“I am overjoyed I chose Mills College!” Baptiste proclaimed.
Baptiste’s pleasant experience at Mills has made her consider becoming a middle school academic counselor, desiring to help the young and impressionable students prepare for life by helping them set and achieve their goals.
Baptiste has refused to focus on the negative chatter surrounding the merger between Mills and Northeastern, instead shifting her attention towards uplifting students’ spirits and creating magical, unforgettable memories with Mills. Using her creative genius to plan and host many crafty events, Baptiste calls collaborating with ASMC “a pure joy.” She stresses that the key to a successful event is to pay strict attention to detail and choose great vendors.
One of the most festive events that Baptiste organized was the Student Appreciation Holiday Jam Event, which was held in the Student Union at Rothwell. The event was decorated with a lavish marquee sign that spelled out “Mills” in illuminated, golden capital letters.
The campus was buzzing following the Student Appreciation Holiday Jam on Friday, December 3, 2021. The event included a live DJ, a candy car with delicious deserts, a glamour photo booth and a smorgasbord of food selections.
“I loved the centerpieces. I can’t wait to help plan and attend the next event!” Communications major Melissa Ortiz said.
“I’ve decided it was best to unify students to gather for some lasting memories before Mills closes,” Baptiste said. “I wanted to create some beautiful events for students to celebrate their accomplishments, enjoy good times together and enjoy some forever memories.”
Baptiste wants students to remember the last days at Mills in a more positive light for years to come. She believes that Mills will always hold a special place in the hearts of alumni.
“It was only right that we celebrate each moment with joy, love and peace,” Baptiste said.
Some of the festivities that ASMC celebrates annually are Black History Month, which was celebrated this year on Monday, February 28, and International Women’s Day, held on Tuesday, March 8, 2022. Other events this year included Grad & Bougie and Relax with Llamas, which were both held on Friday, April 29, 2022.
Baptiste’s outlook on the impending merger is positive, with a tinge of hope for the future changes it will bring.
“I look forward to creating new memories with Mills at Northeastern,” Baptiste said. “I have high hopes for the merger because Mills has a rich history with many traditions.”
Baptiste plans to continue her service to Mills, and to the broader Oakland community, by helping create traditions and memories that will build a lasting legacy that can continue at Mills at Northeastern.
Mills is one of many institutions of higher education in the U.S. struggling to keep their doors open. Since 2019, several factors have made it nearly impossible for Historically Black Colleges/Universities (HBCUs) and historically women’s colleges to continue to serve their surrounding communities while dealing with a global pandemic, low enrollment, changing demographics and a lack of funding.

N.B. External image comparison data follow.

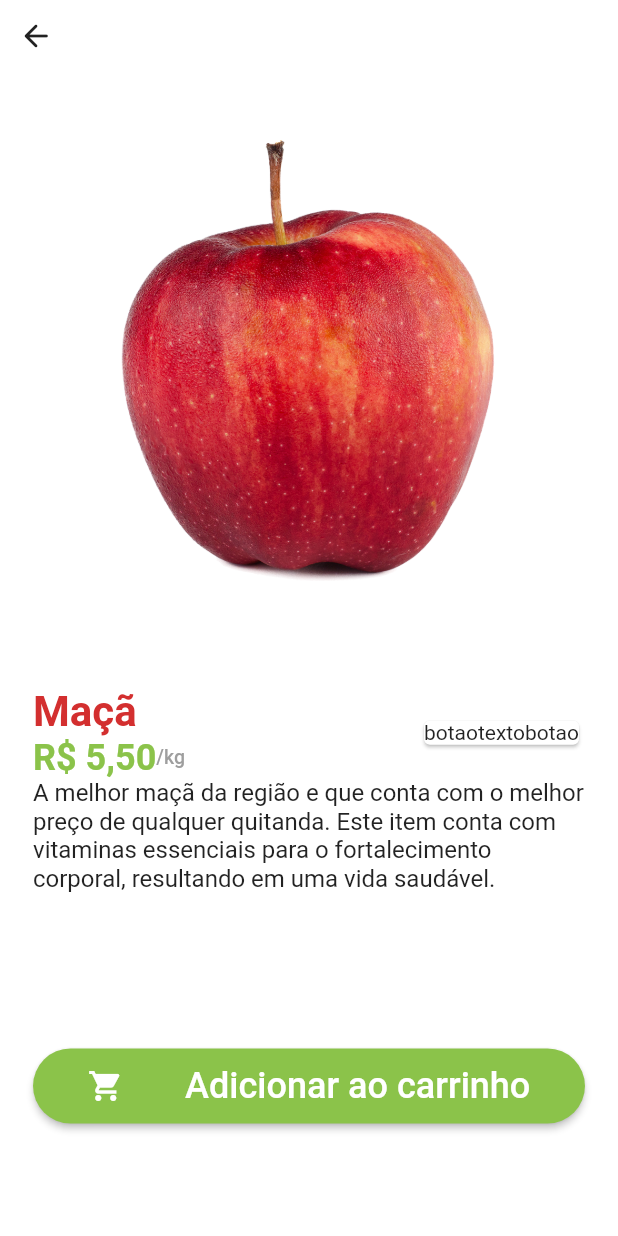
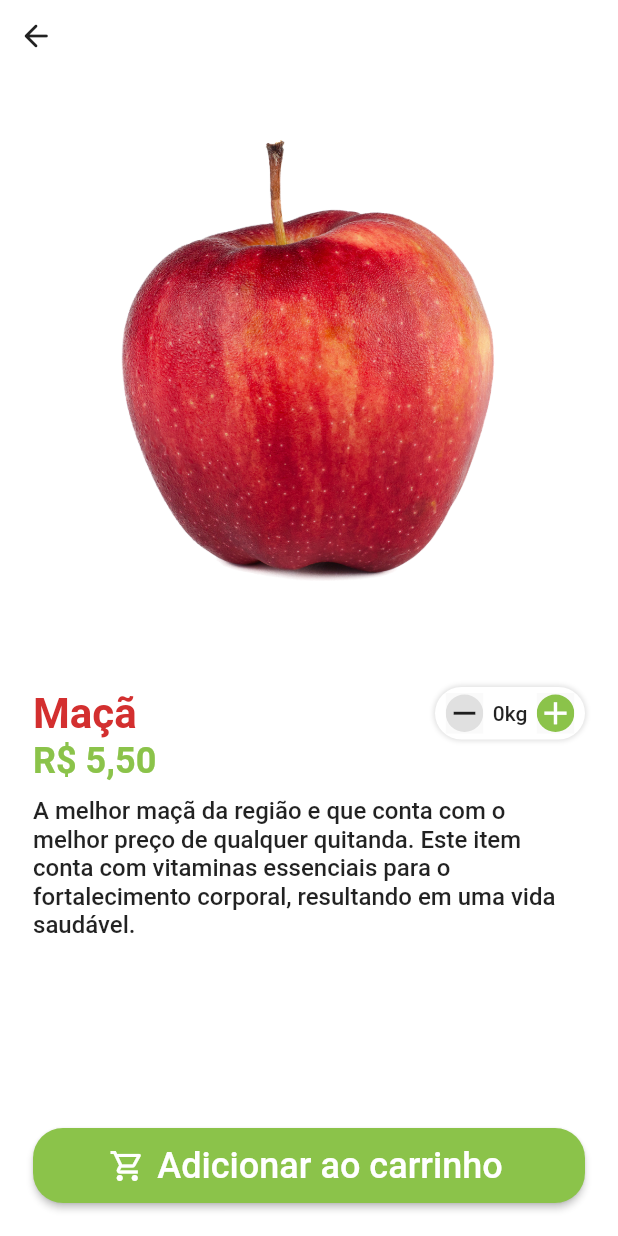
Before and after one commit to aironsg/kitanda_app, a Flutter app: the HomeTab screen opened directly, after a tap on "Maçã", on a phone screen of 412 x 824 dp. Run offline on Flutter 3.47's test engine with Material 2 defaults, Android fonts, the phone set to English and light mode, and no system bars; our stand-ins replace animated_text_kit, badges, get, mask_text_input_formatter.

Commit message:
adicionando botão de quantidade na tela de detalhes do produto

```diff
--- /dev/null
+++ b/lib/app/src/pages/common_widgets/quantity_widget.dart
@@ -0,0 +1,110 @@
+import 'package:flutter/material.dart';
+import 'package:kitanda_app/app/src/config/custom_color.dart';
+import 'package:kitanda_app/app/src/models/item_model.dart';
+
+class QuantityWidget extends StatefulWidget {
+  const QuantityWidget(
+      {Key? key,
+      required this.primaryIcon,
+      required this.secondIcon,
+      required this.item})
+      : super(key: key);
+  //acrescentar no contrutor os 2 icons
+
+  final IconData primaryIcon;
+  final IconData secondIcon;
+  final ItemModel item;
+  @override
+  State<QuantityWidget> createState() => _QuantityWidgetState();
+}
+
+class _QuantityWidgetState extends State<QuantityWidget> {
+  int quantity = 0;
+
+  @override
+  Widget build(BuildContext context) {
+    return Container(
+      padding: const EdgeInsets.all(4),
+      height: 35,
+      width: 100,
+      decoration: BoxDecoration(
+        color: Colors.white,
+        borderRadius: BorderRadius.circular(30),
+        boxShadow: [
+          BoxShadow(
+            color: Colors.grey.shade300,
+            spreadRadius: 1,
+            blurRadius: 2,
+          ),
+        ],
+      ),
+      child: Row(
+        mainAxisAlignment: MainAxisAlignment.spaceAround,
+        children: [
+          Material(
+            child: InkWell(
+              onTap: () {
+                setState(() {
+                  if (quantity == 0) {
+                    quantity = 0;
+                  } else {
+                    quantity--;
+                  }
+                });
+              },
+              child: Ink(
+                height: 30,
+                decoration: BoxDecoration(
+                  color: Colors.grey.shade300,
+                  shape: BoxShape.circle,
+                ),
+                child: Icon(
+                  widget.primaryIcon,
+                  size: 25.0,
+                ),
+              ),
+            ),
+          ),
+          //esta unidade de medida será mudada de acordo com item inserido
+          Row(
+            children: [
+              Text(
+                quantity.toString(),
+                style: const TextStyle(
+                  fontWeight: FontWeight.w500,
+                ),
+              ),
+              Text(
+                widget.item.unit,
+                style: const TextStyle(
+                  fontWeight: FontWeight.w500,
+                ),
+              ),
+            ],
+          ),
+          Material(
+            child: InkWell(
+              onTap: () {
+                setState(() {
+                  quantity++;
+                });
+              },
+              child: Ink(
+                height: 30,
+                decoration: BoxDecoration(
+                  color: CustomColor.customSwatchColor,
+                  shape: BoxShape.circle,
+                ),
+                child: Icon(
+                  widget.secondIcon,
+                  size: 25.0,
+                  color: Colors.white,
+                ),
+              ),
+            ),
+          ),
+        ],
+      ),
+    );
+  }
+}
--- a/lib/app/src/pages/home/components/item_tile.dart
+++ b/lib/app/src/pages/home/components/item_tile.dart
@@ -36,7 +36,13 @@ class ItemTile extends StatelessWidget {
                 crossAxisAlignment: CrossAxisAlignment.stretch,
                 children: [
                   //Imagem
-                  Expanded(child: Image.asset(item.imgUrl)),
+                  Expanded(
+                    child: Hero(
+                      tag: item.imgUrl,
+                      transitionOnUserGestures: true,
+                      child: Image.asset(item.imgUrl),
+                    ),
+                  ),
                   //Nome do Item
                   Text(
                     item.itemName,
--- a/lib/app/src/pages/product/product_screen.dart
+++ b/lib/app/src/pages/product/product_screen.dart
@@ -1,6 +1,9 @@
+// ignore_for_file: prefer_const_constructors
+
 import 'package:flutter/material.dart';
 import 'package:kitanda_app/app/src/config/custom_color.dart';
 import 'package:kitanda_app/app/src/models/item_model.dart';
+import 'package:kitanda_app/app/src/pages/common_widgets/quantity_widget.dart';
 import 'package:kitanda_app/app/src/services/utils_service.dart';
 
 class ProductScreen extends StatelessWidget {
@@ -26,7 +29,13 @@ class ProductScreen extends StatelessWidget {
             ),
           ),
           //Imagem
-          Expanded(child: Image.asset(item.imgUrl)),
+          Expanded(
+            child: Hero(
+              transitionOnUserGestures: true,
+              tag: item.imgUrl,
+              child: Image.asset(item.imgUrl),
+            ),
+          ),
           //Descrição
           Expanded(
             child: Container(
@@ -45,14 +54,13 @@ class ProductScreen extends StatelessWidget {
               child: Column(
                 crossAxisAlignment: CrossAxisAlignment.stretch,
                 children: [
-                  Row(
-                    mainAxisAlignment: MainAxisAlignment.spaceBetween,
-                    children: [
-                      //Titulo e Preço
                   Column(
                     crossAxisAlignment: CrossAxisAlignment.start,
                     children: [
                       //Titulo
+                      Row(
+                        mainAxisAlignment: MainAxisAlignment.spaceBetween,
+                        children: [
                           Text(
                             item.itemName,
                             style: TextStyle(
@@ -61,11 +69,17 @@ class ProductScreen extends StatelessWidget {
                               color: CustomColor.customContrasctColor,
                             ),
                           ),
+                          //Botão de quantidade
+                          //vou mecher aqui jaja
+                          QuantityWidget(
+                            primaryIcon: Icons.remove,
+                            secondIcon: Icons.add,
+                            item: item,
+                          )
+                        ],
+                      ),
 
                       //Preço e Unidade de Medida
-                          Row(
-                            children: [
-                              //Preço
                       Text(
                         service.formatNumberCurrency(item.price),
                         style: TextStyle(
@@ -75,74 +89,49 @@ class ProductScreen extends StatelessWidget {
                         ),
                       ),
                       //Unidade de Medida
-                              Text(
-                                '/${item.unit}',
+                    ],
+                  ),
+
+                  //Descrição produto
+
+                  Expanded(
+                    child: Padding(
+                      padding: const EdgeInsets.symmetric(vertical: 10.0),
+                      child: SingleChildScrollView(
+                        physics: const BouncingScrollPhysics(),
+                        child: Text(
+                          item.description,
                           style: const TextStyle(
-                                  fontSize: 13.0,
+                            height: 1.2,
+                            fontSize: 16.0,
                             fontWeight: FontWeight.w500,
-                                  color: Colors.grey,
                           ),
                         ),
-                            ],
                       ),
-                        ],
-                      ),
-                      //Botão de Quantidade
-                      Card(
-                          color: Colors.white,
-                          child: Row(
-                            children: const [
-                              Text('botao'),
-                              Text('texto'),
-                              Text('botao'),
-                            ],
-                          ))
-                    ],
-                  ),
-                  // const Divider(
-                  //   thickness: 2,
-                  // ),
-
-                  //Descrição produto
-                  Container(
-                    padding: const EdgeInsets.only(bottom: 15.0, top: 0),
-                    height: 180,
-                    child: ListView(
-                      children: [
-                        Text(
-                          item.description,
-                          style: const TextStyle(fontSize: 16.0),
-                        ),
-                      ],
                     ),
                   ),
 
                   //Botão de Adicionar ao Carrinho
                   SizedBox(
                     height: 50,
-                    child: ElevatedButton(
+                    child: ElevatedButton.icon(
                       style: ElevatedButton.styleFrom(
                           backgroundColor: CustomColor.customSwatchColor,
                           shape: RoundedRectangleBorder(
-                              borderRadius: BorderRadius.circular(40.0))),
+                              borderRadius: BorderRadius.circular(20.0))),
                       onPressed: () {
                         //aqui ficará a logica de adicionar ao carrinho
                       },
-                      child: Row(
-                        mainAxisAlignment: MainAxisAlignment.spaceAround,
-                        children: const [
-                          Icon(
-                            Icons.shopping_cart,
+                      icon: const Icon(
+                        Icons.shopping_cart_outlined,
                         color: Colors.white,
                       ),
-                          Text(
+                      label: const Text(
                         'Adicionar ao carrinho',
                         style: TextStyle(
                           color: Colors.white,
                           fontSize: 24.0,
                         ),
-                          ),
-                        ],
                       ),
                     ),
                   ),
```
Lines whose indentation alone changed are shown as unchanged.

According to a 2021 report from the U.S. Department of Education, one in eight Americans have federal student loans. This equates to an estimated outstanding student loan debt of $1.59 trillion. Although the average student leaves college with nearly $30,000 in personal debt, African American students attending HBCUs are accruing more debt.
Inside Higher ED reports that “there are fewer than 50 women’s colleges in the United States, down from 230 in 1960, according to the Women’s College Coalition.” Mills College is a 170-year-old institution facing financial difficulties, causing remaining students to scramble towards the goal of graduating, transferring to another institution or make the tough decision to stay at Mills as it undergoes the Northeastern University merger.